*Activity:* Please output the entries below without altering a single character.

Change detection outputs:
◆ ◆ ◆ ◆

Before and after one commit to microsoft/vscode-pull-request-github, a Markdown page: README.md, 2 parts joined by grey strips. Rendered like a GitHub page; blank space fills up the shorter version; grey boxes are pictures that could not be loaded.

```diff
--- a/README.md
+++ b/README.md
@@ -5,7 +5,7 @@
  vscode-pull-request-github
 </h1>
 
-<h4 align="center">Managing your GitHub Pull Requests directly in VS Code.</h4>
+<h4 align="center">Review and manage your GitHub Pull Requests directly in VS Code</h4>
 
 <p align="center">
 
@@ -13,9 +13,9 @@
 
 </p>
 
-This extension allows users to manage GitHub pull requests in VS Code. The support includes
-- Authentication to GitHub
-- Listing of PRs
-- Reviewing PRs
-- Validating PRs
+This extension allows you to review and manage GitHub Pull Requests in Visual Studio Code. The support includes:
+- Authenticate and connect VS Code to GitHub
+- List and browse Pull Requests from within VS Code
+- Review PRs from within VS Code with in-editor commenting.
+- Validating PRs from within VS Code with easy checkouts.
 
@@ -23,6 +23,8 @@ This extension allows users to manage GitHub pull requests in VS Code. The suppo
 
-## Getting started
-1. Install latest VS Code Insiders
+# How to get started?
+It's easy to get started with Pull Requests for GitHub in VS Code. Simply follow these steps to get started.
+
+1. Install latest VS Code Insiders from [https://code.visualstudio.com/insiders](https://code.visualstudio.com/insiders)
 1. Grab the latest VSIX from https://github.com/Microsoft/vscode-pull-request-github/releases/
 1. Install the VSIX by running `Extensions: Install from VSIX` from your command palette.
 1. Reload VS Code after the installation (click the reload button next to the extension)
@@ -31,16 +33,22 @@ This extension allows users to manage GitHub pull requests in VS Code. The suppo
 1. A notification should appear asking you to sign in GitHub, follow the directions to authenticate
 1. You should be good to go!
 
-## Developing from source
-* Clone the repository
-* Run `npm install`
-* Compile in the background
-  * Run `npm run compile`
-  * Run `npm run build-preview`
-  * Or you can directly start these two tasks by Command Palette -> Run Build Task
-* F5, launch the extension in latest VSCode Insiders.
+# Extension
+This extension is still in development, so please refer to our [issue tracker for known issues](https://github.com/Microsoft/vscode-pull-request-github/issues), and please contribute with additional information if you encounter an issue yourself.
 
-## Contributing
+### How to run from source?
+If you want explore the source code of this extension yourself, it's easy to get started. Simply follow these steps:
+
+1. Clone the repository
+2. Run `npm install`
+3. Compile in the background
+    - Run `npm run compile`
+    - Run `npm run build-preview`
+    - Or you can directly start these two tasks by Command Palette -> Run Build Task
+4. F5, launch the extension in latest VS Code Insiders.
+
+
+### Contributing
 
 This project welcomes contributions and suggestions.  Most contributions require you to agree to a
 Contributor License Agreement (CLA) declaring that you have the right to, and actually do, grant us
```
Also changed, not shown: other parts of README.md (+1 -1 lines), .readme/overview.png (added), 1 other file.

◆ ◆ ◆ ◆

*Answer to the exercise:*
Before and after one commit to microsoft/vscode-pull-request-github, a Markdown page: README.md, 2 parts joined by grey strips. Rendered like a GitHub page; blank space fills up the shorter version; grey boxes are pictures that could not be loaded.

```diff
--- a/README.md
+++ b/README.md
@@ -5,7 +5,7 @@
  vscode-pull-request-github
 </h1>
 
-<h4 align="center">Managing your GitHub Pull Requests directly in VS Code.</h4>
+<h4 align="center">Review and manage your GitHub Pull Requests directly in VS Code</h4>
 
 <p align="center">
 
@@ -13,9 +13,9 @@
 
 </p>
 
-This extension allows users to manage GitHub pull requests in VS Code. The support includes
-- Authentication to GitHub
-- Listing of PRs
-- Reviewing PRs
-- Validating PRs
+This extension allows you to review and manage GitHub Pull Requests in Visual Studio Code. The support includes:
+- Authenticate and connect VS Code to GitHub
+- List and browse Pull Requests from within VS Code
+- Review PRs from within VS Code with in-editor commenting.
+- Validating PRs from within VS Code with easy checkouts.
 
@@ -23,6 +23,8 @@ This extension allows users to manage GitHub pull requests in VS Code. The suppo
 
-## Getting started
-1. Install latest VS Code Insiders
+# How to get started?
+It's easy to get started with Pull Requests for GitHub in VS Code. Simply follow these steps to get started.
+
+1. Install latest VS Code Insiders from [https://code.visualstudio.com/insiders](https://code.visualstudio.com/insiders)
 1. Grab the latest VSIX from https://github.com/Microsoft/vscode-pull-request-github/releases/
 1. Install the VSIX by running `Extensions: Install from VSIX` from your command palette.
 1. Reload VS Code after the installation (click the reload button next to the extension)
@@ -31,16 +33,22 @@ This extension allows users to manage GitHub pull requests in VS Code. The suppo
 1. A notification should appear asking you to sign in GitHub, follow the directions to authenticate
 1. You should be good to go!
 
-## Developing from source
-* Clone the repository
-* Run `npm install`
-* Compile in the background
-  * Run `npm run compile`
-  * Run `npm run build-preview`
-  * Or you can directly start these two tasks by Command Palette -> Run Build Task
-* F5, launch the extension in latest VSCode Insiders.
+# Extension
+This extension is still in development, so please refer to our [issue tracker for known issues](https://github.com/Microsoft/vscode-pull-request-github/issues), and please contribute with additional information if you encounter an issue yourself.
 
-## Contributing
+### How to run from source?
+If you want explore the source code of this extension yourself, it's easy to get started. Simply follow these steps:
+
+1. Clone the repository
+2. Run `npm install`
+3. Compile in the background
+    - Run `npm run compile`
+    - Run `npm run build-preview`
+    - Or you can directly start these two tasks by Command Palette -> Run Build Task
+4. F5, launch the extension in latest VS Code Insiders.
+
+
+### Contributing
 
 This project welcomes contributions and suggestions.  Most contributions require you to agree to a
 Contributor License Agreement (CLA) declaring that you have the right to, and actually do, grant us
```
Also changed, not shown: other parts of README.md (+1 -1 lines), .readme/overview.png (added), 1 other file.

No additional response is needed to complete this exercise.